Borderline Personality Disorder and Depression

Researchers have found that those who have a personality disorder and a co-occurring mental health disorder are at a greater risk for long-term psychopathology. In addition, co-occurring disorders can have an intensely negative impact on the quality of life of those suffering with a mental illness.

Borderline personality disorder (BPD) is characterized by impairments in interpersonal relationships, self-image, and an instability of affect, impulse control and emotion. Of all the personality disorders, BPD is one of the most disabling. Recent research published in the Journal of Clinical Psychiatry found rates of BPD at 5.9% in the general population.

BPD is frequently cited as comorbid with substance use and mood, anxiety and other personality disorders. Studies have found that borderline personality disorder is highly comorbid with depression. Researchers have found that 83% of those diagnosed with BPD have a history of major depressive disorder. Because of the shared biological features between the two disorders individuals with BPD may be particularly vulnerable to depressive episodes.

Certain symptoms of a major depressive episode may be present in an individual with BPD. In particular, the individual with BPD may experience a persistent irritable or depressed mood and a decreased interest in activities that were previously pleasurable. A significant change in appetite or weight may also be a sign of major depression.

Sleep patterns may also be affected, as the individual may experience difficulty falling asleep or may sleep more often and feel more fatigue. A general loss of energy and decreased physical activity are also symptoms of a major depressive episode. Increases in worry or agitation may be present, along with feelings of worthlessness and guilt. Recurring thoughts of suicide, death and dying are also symptoms. Individuals may plan or attempt suicide during an episode.

A major depressive episode and depressed mood in borderline personality disorder have distinguishing symptoms. A depressed mood may manifest as feelings of sadness, depression or loneliness. These can be triggered by stressful life events. Because individuals with BPD fear abandonment, these feelings may arise during a depressed mood.

A major depressive episode and depressed mood also differ in that the symptoms of a depressed mood should decrease as the situation improves. For example, the symptoms of sleep disturbances or appetite loss should improve when the stress is managed. Stressful events may trigger suicidal thoughts or self-injurious behavior. However, unlike major depressive disorder these are typically related to a specific interpersonal issue such as an argument.

Affect plays an important role in BPD and major depressive disorder. Negative affect in particular has been linked to most psychological disorders. Negative affect is characterized by calmness and serenity on the lower end of the dimension and distress, hostility and nervousness at the high end. Those with high positive affect are active and elated, while those with low positive affect are drowsy and sluggish.

Studies have shown that affect intensity is related to BPD and depression. Because affect intensity is also associated with depressive symptoms, the relationship between BPD and major depressive disorder may be partially explained by affect. Because emotion regulation deficits exist in both BPD and major depressive disorder the combination of high negative affect may result in deleterious effects.

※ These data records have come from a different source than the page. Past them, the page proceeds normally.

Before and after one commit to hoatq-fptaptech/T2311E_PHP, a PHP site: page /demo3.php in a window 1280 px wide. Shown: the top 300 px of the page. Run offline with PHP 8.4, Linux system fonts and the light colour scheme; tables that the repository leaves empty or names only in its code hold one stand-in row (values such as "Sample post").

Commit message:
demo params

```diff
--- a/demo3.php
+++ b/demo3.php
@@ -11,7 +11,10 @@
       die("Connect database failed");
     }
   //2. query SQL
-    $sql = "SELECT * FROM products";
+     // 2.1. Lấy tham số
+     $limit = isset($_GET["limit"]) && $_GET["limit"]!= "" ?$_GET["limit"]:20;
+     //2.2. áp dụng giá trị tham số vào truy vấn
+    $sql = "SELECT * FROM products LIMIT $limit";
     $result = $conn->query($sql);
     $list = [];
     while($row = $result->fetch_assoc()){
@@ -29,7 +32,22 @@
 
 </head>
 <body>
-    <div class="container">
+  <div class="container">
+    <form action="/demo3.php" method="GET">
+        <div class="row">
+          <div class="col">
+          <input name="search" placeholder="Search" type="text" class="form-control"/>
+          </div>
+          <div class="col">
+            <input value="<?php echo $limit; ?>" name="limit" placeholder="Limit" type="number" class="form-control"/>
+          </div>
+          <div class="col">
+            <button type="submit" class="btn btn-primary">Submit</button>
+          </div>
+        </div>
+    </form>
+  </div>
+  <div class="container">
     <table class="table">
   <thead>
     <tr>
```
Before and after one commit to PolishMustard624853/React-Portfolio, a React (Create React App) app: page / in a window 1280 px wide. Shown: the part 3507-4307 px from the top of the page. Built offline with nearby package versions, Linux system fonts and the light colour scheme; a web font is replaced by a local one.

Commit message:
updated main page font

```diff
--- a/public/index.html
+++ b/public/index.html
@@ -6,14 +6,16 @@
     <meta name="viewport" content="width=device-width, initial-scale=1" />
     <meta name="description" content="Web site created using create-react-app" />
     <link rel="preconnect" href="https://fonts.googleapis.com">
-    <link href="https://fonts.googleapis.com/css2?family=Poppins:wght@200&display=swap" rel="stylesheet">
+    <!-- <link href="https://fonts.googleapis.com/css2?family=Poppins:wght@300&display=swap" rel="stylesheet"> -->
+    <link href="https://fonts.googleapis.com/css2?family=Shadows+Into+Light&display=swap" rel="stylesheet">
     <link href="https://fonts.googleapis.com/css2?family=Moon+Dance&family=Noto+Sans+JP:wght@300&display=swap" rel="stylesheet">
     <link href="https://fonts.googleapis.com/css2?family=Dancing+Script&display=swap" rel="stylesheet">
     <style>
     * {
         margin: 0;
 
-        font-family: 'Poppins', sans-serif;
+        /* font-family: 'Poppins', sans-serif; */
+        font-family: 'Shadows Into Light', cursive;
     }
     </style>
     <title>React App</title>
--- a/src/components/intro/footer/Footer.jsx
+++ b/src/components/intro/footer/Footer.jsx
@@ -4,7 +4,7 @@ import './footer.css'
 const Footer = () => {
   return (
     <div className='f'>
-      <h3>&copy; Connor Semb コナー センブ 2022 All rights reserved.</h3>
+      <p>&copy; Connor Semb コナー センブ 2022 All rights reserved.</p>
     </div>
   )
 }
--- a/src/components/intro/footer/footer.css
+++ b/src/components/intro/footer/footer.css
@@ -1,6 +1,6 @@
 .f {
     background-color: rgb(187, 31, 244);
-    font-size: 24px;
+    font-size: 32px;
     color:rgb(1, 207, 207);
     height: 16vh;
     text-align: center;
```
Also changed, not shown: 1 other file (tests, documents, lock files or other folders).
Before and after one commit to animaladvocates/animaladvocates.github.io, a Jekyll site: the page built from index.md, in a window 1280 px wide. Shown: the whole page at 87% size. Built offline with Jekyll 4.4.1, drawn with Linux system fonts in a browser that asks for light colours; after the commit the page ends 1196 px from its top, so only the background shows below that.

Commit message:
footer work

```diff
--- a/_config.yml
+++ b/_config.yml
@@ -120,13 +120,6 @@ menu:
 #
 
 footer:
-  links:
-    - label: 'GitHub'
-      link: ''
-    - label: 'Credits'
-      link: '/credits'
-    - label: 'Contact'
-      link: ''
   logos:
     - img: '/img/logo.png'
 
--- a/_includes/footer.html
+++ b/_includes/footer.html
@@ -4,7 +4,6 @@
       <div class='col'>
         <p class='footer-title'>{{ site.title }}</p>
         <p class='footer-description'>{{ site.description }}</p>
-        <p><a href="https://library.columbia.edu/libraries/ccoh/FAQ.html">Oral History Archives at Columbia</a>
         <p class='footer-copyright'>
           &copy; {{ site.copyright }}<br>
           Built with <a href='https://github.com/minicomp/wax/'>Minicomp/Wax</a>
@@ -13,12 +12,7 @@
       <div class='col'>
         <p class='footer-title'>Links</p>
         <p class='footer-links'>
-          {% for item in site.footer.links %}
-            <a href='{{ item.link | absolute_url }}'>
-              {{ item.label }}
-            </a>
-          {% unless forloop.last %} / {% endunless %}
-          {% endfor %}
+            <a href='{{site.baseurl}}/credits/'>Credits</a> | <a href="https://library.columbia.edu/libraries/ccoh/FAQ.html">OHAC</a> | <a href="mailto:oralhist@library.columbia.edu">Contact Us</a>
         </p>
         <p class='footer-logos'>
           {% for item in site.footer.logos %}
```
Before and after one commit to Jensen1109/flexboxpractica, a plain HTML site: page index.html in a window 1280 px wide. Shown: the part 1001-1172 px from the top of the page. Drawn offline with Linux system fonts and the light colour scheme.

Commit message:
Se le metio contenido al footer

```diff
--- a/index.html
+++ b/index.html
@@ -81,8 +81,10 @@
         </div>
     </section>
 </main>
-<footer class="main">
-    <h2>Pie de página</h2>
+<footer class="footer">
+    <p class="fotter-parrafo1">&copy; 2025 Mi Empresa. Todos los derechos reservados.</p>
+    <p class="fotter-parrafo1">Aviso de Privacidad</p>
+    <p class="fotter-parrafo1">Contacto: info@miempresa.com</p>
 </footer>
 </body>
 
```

Licensed medical professionals, including psychiatrists and psychologists, can provide the proper treatment for depression with co-occurring borderline personality disorder. Typically a dosage of antidepressants is used in combination with behavioral techniques.

Studies have demonstrated that depression is resistant in patients who have a personality disorder. ECT may be used for patients who are depressed for whom other treatments have not been successful. However a study published in the American Journal of Psychiatry found that patients with borderline personality disorder respond more poorly to ECT than those with depression and other comorbid personality disorders, or those with depression and no personality disorder.